## Problem to solve
Give the data back exactly as it stands.

## Records for the exercise

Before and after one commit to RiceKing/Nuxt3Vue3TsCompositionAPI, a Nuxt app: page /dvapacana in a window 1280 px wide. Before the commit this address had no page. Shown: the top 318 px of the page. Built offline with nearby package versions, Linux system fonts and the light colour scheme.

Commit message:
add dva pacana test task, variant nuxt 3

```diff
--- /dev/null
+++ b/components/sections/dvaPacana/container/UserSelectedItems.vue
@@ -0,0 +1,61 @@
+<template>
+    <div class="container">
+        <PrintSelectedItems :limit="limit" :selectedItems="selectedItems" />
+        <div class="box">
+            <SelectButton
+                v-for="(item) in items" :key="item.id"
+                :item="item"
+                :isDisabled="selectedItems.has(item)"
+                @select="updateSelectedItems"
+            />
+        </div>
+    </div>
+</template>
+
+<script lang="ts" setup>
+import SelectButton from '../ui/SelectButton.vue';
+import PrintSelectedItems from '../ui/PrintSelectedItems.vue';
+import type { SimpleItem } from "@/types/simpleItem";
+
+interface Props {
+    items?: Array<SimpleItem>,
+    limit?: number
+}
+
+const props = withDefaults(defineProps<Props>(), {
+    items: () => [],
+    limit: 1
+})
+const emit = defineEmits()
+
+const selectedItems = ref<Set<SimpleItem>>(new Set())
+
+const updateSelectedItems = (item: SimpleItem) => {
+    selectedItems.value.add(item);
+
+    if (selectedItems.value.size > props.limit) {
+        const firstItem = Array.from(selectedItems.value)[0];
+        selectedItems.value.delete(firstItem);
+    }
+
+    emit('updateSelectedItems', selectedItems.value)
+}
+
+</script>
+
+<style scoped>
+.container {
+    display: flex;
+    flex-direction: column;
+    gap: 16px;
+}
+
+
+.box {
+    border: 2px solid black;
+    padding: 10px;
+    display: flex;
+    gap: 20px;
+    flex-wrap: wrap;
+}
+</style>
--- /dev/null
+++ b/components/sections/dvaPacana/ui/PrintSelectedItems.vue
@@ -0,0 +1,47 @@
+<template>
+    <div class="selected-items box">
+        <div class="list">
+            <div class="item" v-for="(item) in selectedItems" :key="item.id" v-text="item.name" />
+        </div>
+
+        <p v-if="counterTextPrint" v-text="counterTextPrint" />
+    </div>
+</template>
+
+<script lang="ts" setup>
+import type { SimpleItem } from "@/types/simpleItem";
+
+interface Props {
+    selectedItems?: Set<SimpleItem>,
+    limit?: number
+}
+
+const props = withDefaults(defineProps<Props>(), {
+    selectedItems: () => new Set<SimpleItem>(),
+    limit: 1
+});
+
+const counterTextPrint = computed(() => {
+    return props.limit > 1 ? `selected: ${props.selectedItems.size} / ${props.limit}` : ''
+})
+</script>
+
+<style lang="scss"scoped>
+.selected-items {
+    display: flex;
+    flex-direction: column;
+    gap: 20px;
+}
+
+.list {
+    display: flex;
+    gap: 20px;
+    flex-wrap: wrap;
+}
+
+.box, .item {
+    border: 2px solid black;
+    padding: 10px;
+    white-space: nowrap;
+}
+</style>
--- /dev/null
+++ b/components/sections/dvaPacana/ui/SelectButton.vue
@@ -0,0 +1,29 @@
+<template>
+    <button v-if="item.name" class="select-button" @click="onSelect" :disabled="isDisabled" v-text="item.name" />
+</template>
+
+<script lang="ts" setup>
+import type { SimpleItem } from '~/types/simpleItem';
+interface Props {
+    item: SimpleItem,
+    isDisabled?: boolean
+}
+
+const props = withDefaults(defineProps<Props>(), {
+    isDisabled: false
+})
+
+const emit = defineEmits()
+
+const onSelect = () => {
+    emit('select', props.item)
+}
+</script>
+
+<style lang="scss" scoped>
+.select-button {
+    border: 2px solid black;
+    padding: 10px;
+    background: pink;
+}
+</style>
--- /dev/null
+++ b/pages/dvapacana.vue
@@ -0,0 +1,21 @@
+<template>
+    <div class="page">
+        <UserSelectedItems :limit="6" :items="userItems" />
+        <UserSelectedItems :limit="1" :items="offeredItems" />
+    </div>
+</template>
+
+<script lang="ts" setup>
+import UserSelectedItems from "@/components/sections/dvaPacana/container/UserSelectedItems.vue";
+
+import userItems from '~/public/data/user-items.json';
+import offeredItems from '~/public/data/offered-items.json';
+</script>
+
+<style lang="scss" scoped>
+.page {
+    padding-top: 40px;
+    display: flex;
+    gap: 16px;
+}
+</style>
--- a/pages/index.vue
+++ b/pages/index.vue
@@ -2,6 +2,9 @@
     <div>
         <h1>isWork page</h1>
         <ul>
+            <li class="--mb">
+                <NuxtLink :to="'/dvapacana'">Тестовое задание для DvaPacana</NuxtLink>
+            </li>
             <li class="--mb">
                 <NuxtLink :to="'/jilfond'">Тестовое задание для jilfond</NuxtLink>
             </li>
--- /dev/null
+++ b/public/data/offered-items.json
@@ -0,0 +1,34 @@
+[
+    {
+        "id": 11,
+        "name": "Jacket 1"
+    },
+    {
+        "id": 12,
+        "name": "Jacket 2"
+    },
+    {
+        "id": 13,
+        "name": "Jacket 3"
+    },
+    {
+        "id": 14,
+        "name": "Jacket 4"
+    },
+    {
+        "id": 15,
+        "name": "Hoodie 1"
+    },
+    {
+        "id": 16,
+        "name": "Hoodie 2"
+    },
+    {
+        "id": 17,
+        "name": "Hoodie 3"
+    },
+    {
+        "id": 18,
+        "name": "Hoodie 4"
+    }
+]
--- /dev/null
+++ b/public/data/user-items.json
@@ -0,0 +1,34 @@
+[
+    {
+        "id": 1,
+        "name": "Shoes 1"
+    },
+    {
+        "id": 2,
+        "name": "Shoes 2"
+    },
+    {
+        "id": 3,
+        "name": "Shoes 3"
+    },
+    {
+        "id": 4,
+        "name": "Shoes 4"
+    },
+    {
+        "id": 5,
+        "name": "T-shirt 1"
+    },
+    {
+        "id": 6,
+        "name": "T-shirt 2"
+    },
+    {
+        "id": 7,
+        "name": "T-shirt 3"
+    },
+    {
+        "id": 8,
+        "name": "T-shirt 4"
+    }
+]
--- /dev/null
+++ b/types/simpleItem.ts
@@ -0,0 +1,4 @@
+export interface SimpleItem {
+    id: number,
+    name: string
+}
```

## Reply to the exercise
Before and after one commit to RiceKing/Nuxt3Vue3TsCompositionAPI, a Nuxt app: page /dvapacana in a window 1280 px wide. Before the commit this address had no page. Shown: the top 318 px of the page. Built offline with nearby package versions, Linux system fonts and the light colour scheme.

Commit message:
add dva pacana test task, variant nuxt 3

```diff
--- /dev/null
+++ b/components/sections/dvaPacana/container/UserSelectedItems.vue
@@ -0,0 +1,61 @@
+<template>
+    <div class="container">
+        <PrintSelectedItems :limit="limit" :selectedItems="selectedItems" />
+        <div class="box">
+            <SelectButton
+                v-for="(item) in items" :key="item.id"
+                :item="item"
+                :isDisabled="selectedItems.has(item)"
+                @select="updateSelectedItems"
+            />
+        </div>
+    </div>
+</template>
+
+<script lang="ts" setup>
+import SelectButton from '../ui/SelectButton.vue';
+import PrintSelectedItems from '../ui/PrintSelectedItems.vue';
+import type { SimpleItem } from "@/types/simpleItem";
+
+interface Props {
+    items?: Array<SimpleItem>,
+    limit?: number
+}
+
+const props = withDefaults(defineProps<Props>(), {
+    items: () => [],
+    limit: 1
+})
+const emit = defineEmits()
+
+const selectedItems = ref<Set<SimpleItem>>(new Set())
+
+const updateSelectedItems = (item: SimpleItem) => {
+    selectedItems.value.add(item);
+
+    if (selectedItems.value.size > props.limit) {
+        const firstItem = Array.from(selectedItems.value)[0];
+        selectedItems.value.delete(firstItem);
+    }
+
+    emit('updateSelectedItems', selectedItems.value)
+}
+
+</script>
+
+<style scoped>
+.container {
+    display: flex;
+    flex-direction: column;
+    gap: 16px;
+}
+
+
+.box {
+    border: 2px solid black;
+    padding: 10px;
+    display: flex;
+    gap: 20px;
+    flex-wrap: wrap;
+}
+</style>
--- /dev/null
+++ b/components/sections/dvaPacana/ui/PrintSelectedItems.vue
@@ -0,0 +1,47 @@
+<template>
+    <div class="selected-items box">
+        <div class="list">
+            <div class="item" v-for="(item) in selectedItems" :key="item.id" v-text="item.name" />
+        </div>
+
+        <p v-if="counterTextPrint" v-text="counterTextPrint" />
+    </div>
+</template>
+
+<script lang="ts" setup>
+import type { SimpleItem } from "@/types/simpleItem";
+
+interface Props {
+    selectedItems?: Set<SimpleItem>,
+    limit?: number
+}
+
+const props = withDefaults(defineProps<Props>(), {
+    selectedItems: () => new Set<SimpleItem>(),
+    limit: 1
+});
+
+const counterTextPrint = computed(() => {
+    return props.limit > 1 ? `selected: ${props.selectedItems.size} / ${props.limit}` : ''
+})
+</script>
+
+<style lang="scss"scoped>
+.selected-items {
+    display: flex;
+    flex-direction: column;
+    gap: 20px;
+}
+
+.list {
+    display: flex;
+    gap: 20px;
+    flex-wrap: wrap;
+}
+
+.box, .item {
+    border: 2px solid black;
+    padding: 10px;
+    white-space: nowrap;
+}
+</style>
--- /dev/null
+++ b/components/sections/dvaPacana/ui/SelectButton.vue
@@ -0,0 +1,29 @@
+<template>
+    <button v-if="item.name" class="select-button" @click="onSelect" :disabled="isDisabled" v-text="item.name" />
+</template>
+
+<script lang="ts" setup>
+import type { SimpleItem } from '~/types/simpleItem';
+interface Props {
+    item: SimpleItem,
+    isDisabled?: boolean
+}
+
+const props = withDefaults(defineProps<Props>(), {
+    isDisabled: false
+})
+
+const emit = defineEmits()
+
+const onSelect = () => {
+    emit('select', props.item)
+}
+</script>
+
+<style lang="scss" scoped>
+.select-button {
+    border: 2px solid black;
+    padding: 10px;
+    background: pink;
+}
+</style>
--- /dev/null
+++ b/pages/dvapacana.vue
@@ -0,0 +1,21 @@
+<template>
+    <div class="page">
+        <UserSelectedItems :limit="6" :items="userItems" />
+        <UserSelectedItems :limit="1" :items="offeredItems" />
+    </div>
+</template>
+
+<script lang="ts" setup>
+import UserSelectedItems from "@/components/sections/dvaPacana/container/UserSelectedItems.vue";
+
+import userItems from '~/public/data/user-items.json';
+import offeredItems from '~/public/data/offered-items.json';
+</script>
+
+<style lang="scss" scoped>
+.page {
+    padding-top: 40px;
+    display: flex;
+    gap: 16px;
+}
+</style>
--- a/pages/index.vue
+++ b/pages/index.vue
@@ -2,6 +2,9 @@
     <div>
         <h1>isWork page</h1>
         <ul>
+            <li class="--mb">
+                <NuxtLink :to="'/dvapacana'">Тестовое задание для DvaPacana</NuxtLink>
+            </li>
             <li class="--mb">
                 <NuxtLink :to="'/jilfond'">Тестовое задание для jilfond</NuxtLink>
             </li>
--- /dev/null
+++ b/public/data/offered-items.json
@@ -0,0 +1,34 @@
+[
+    {
+        "id": 11,
+        "name": "Jacket 1"
+    },
+    {
+        "id": 12,
+        "name": "Jacket 2"
+    },
+    {
+        "id": 13,
+        "name": "Jacket 3"
+    },
+    {
+        "id": 14,
+        "name": "Jacket 4"
+    },
+    {
+        "id": 15,
+        "name": "Hoodie 1"
+    },
+    {
+        "id": 16,
+        "name": "Hoodie 2"
+    },
+    {
+        "id": 17,
+        "name": "Hoodie 3"
+    },
+    {
+        "id": 18,
+        "name": "Hoodie 4"
+    }
+]
--- /dev/null
+++ b/public/data/user-items.json
@@ -0,0 +1,34 @@
+[
+    {
+        "id": 1,
+        "name": "Shoes 1"
+    },
+    {
+        "id": 2,
+        "name": "Shoes 2"
+    },
+    {
+        "id": 3,
+        "name": "Shoes 3"
+    },
+    {
+        "id": 4,
+        "name": "Shoes 4"
+    },
+    {
+        "id": 5,
+        "name": "T-shirt 1"
+    },
+    {
+        "id": 6,
+        "name": "T-shirt 2"
+    },
+    {
+        "id": 7,
+        "name": "T-shirt 3"
+    },
+    {
+        "id": 8,
+        "name": "T-shirt 4"
+    }
+]
--- /dev/null
+++ b/types/simpleItem.ts
@@ -0,0 +1,4 @@
+export interface SimpleItem {
+    id: number,
+    name: string
+}
```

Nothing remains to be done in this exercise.